PROBLEM TO WORK ON
Please give again every entry exactly as it appears, setting aside the pictures.

(Itemized modification records)
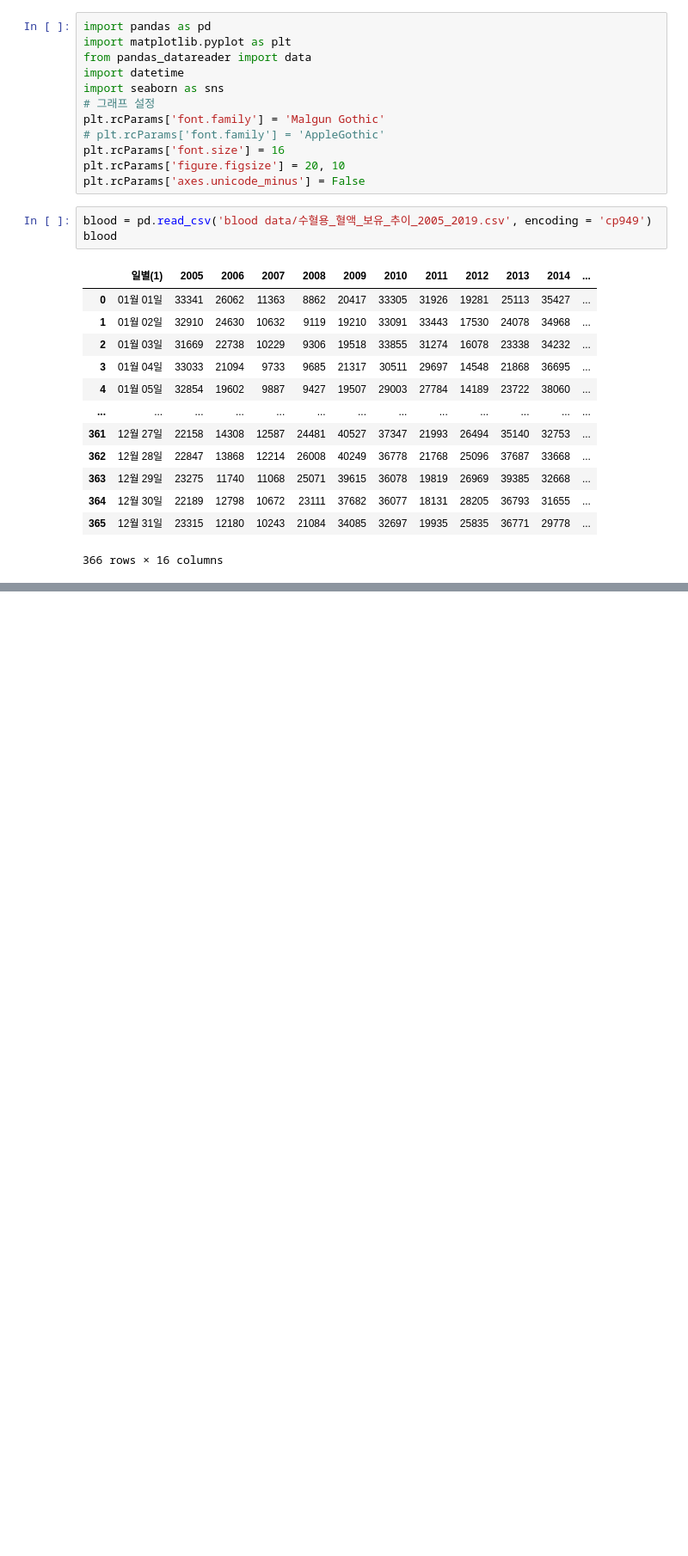
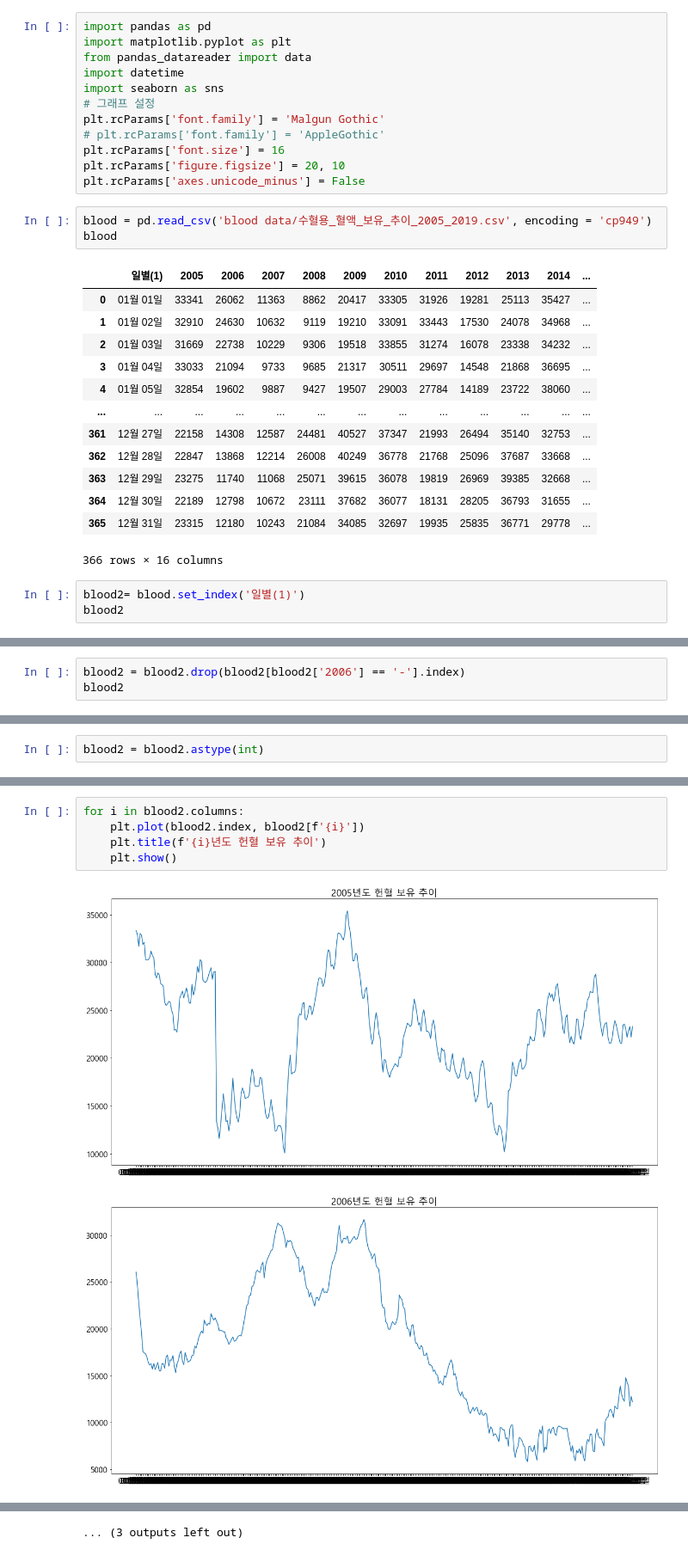
Before and after one commit to dch9610/BAB_Project, a Jupyter notebook: 수혈용 혈액 보유 추이.ipynb, the cells around one changed output, grey strips where cells are left out. Shown at 86% size. Saved outputs shown, nothing was run; the diff lists cells and outputs as text; blank space fills up the shorter version.

```diff
--- a/수혈용 혈액 보유 추이.ipynb
+++ b/수혈용 혈액 보유 추이.ipynb
@@ -27,3 +27,6 @@ blood
 | 364 | 12월 30일 | 22189 | 12798 | 10672 | 23111 | 37682 | 36077 | 18131 | 28205 | 36793 | 31655 | ... |
 | 365 | 12월 31일 | 23315 | 12180 | 10243 | 21084 | 34085 | 32697 | 19935 | 25835 | 36771 | 29778 | ... |
 366 rows × 16 columns
+# %%
+blood2= blood.set_index('일별(1)')
+blood2
@@ -29,0 +52,3 @@ blood
+# %%
+blood2 = blood2.drop(blood2[blood2['2006'] == '-'].index)
+blood2
@@ -29,0 +70,2 @@ blood
+# %%
+blood2 = blood2.astype(int)
@@ -29,0 +92,8 @@ blood
+# %%
+for i in blood2.columns:
+    plt.plot(blood2.index, blood2[f'{i}'])
+    plt.title(f'{i}년도 헌혈 보유 추이')
+    plt.show()
+# %% [output]
+[figure, added]
+[figure, added]
@@ -29,0 +110 @@ blood
+... (3 outputs left out)
```
Also changed, not shown: parts of 5 cells of this notebook.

ANSWER SECTION
Before and after one commit to dch9610/BAB_Project, a Jupyter notebook: 수혈용 혈액 보유 추이.ipynb, the cells around one changed output, grey strips where cells are left out. Shown at 86% size. Saved outputs shown, nothing was run; the diff lists cells and outputs as text; blank space fills up the shorter version.

```diff
--- a/수혈용 혈액 보유 추이.ipynb
+++ b/수혈용 혈액 보유 추이.ipynb
@@ -27,3 +27,6 @@ blood
 | 364 | 12월 30일 | 22189 | 12798 | 10672 | 23111 | 37682 | 36077 | 18131 | 28205 | 36793 | 31655 | ... |
 | 365 | 12월 31일 | 23315 | 12180 | 10243 | 21084 | 34085 | 32697 | 19935 | 25835 | 36771 | 29778 | ... |
 366 rows × 16 columns
+# %%
+blood2= blood.set_index('일별(1)')
+blood2
@@ -29,0 +52,3 @@ blood
+# %%
+blood2 = blood2.drop(blood2[blood2['2006'] == '-'].index)
+blood2
@@ -29,0 +70,2 @@ blood
+# %%
+blood2 = blood2.astype(int)
@@ -29,0 +92,8 @@ blood
+# %%
+for i in blood2.columns:
+    plt.plot(blood2.index, blood2[f'{i}'])
+    plt.title(f'{i}년도 헌혈 보유 추이')
+    plt.show()
+# %% [output]
+[figure, added]
+[figure, added]
@@ -29,0 +110 @@ blood
+... (3 outputs left out)
```
Also changed, not shown: parts of 5 cells of this notebook.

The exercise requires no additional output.